→ **WHAT TO WORK ON**: Return the listing below verbatim. Pictures do not belong in the copy.

→ **GIVEN INFORMATION**:
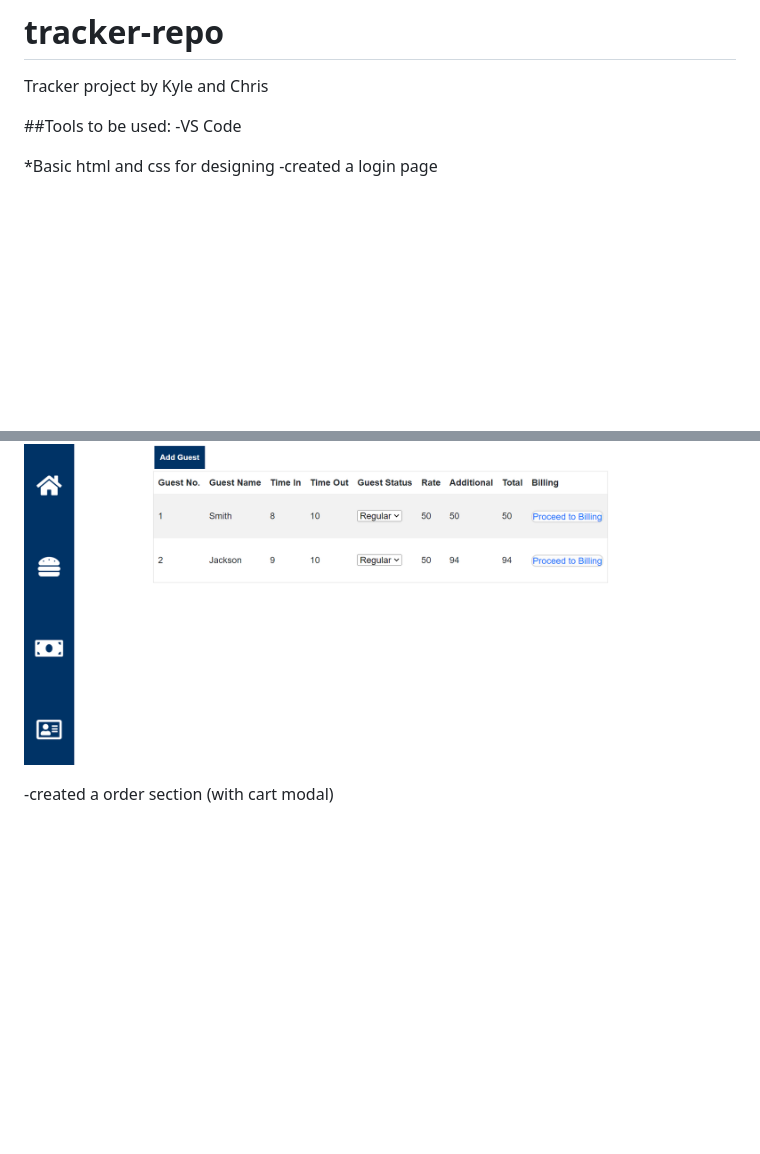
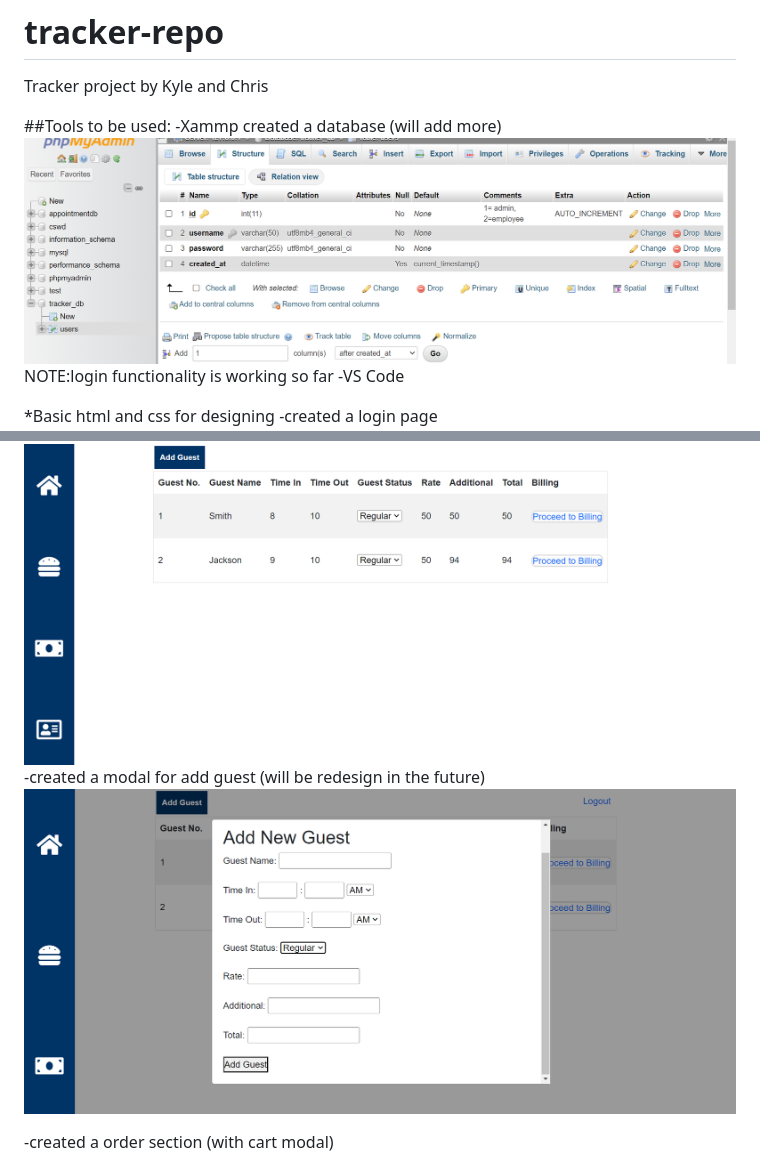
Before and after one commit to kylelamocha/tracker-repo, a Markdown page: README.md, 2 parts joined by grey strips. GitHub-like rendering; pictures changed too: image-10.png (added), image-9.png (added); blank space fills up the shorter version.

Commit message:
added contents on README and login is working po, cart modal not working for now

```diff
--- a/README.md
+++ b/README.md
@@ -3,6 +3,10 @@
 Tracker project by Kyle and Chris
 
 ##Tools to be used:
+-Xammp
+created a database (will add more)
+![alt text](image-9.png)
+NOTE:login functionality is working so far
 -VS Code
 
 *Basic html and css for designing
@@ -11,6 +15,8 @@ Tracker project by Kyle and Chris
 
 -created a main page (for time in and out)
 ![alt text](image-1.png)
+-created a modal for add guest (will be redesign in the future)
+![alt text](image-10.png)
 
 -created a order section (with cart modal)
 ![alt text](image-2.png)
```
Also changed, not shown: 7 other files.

→ **YOUR RESPONSE**:
Before and after one commit to kylelamocha/tracker-repo, a Markdown page: README.md, 2 parts joined by grey strips. GitHub-like rendering; pictures changed too: image-10.png (added), image-9.png (added); blank space fills up the shorter version.

Commit message:
added contents on README and login is working po, cart modal not working for now

```diff
--- a/README.md
+++ b/README.md
@@ -3,6 +3,10 @@
 Tracker project by Kyle and Chris
 
 ##Tools to be used:
+-Xammp
+created a database (will add more)
+![alt text](image-9.png)
+NOTE:login functionality is working so far
 -VS Code
 
 *Basic html and css for designing
@@ -11,6 +15,8 @@ Tracker project by Kyle and Chris
 
 -created a main page (for time in and out)
 ![alt text](image-1.png)
+-created a modal for add guest (will be redesign in the future)
+![alt text](image-10.png)
 
 -created a order section (with cart modal)
 ![alt text](image-2.png)
```
Also changed, not shown: 7 other files.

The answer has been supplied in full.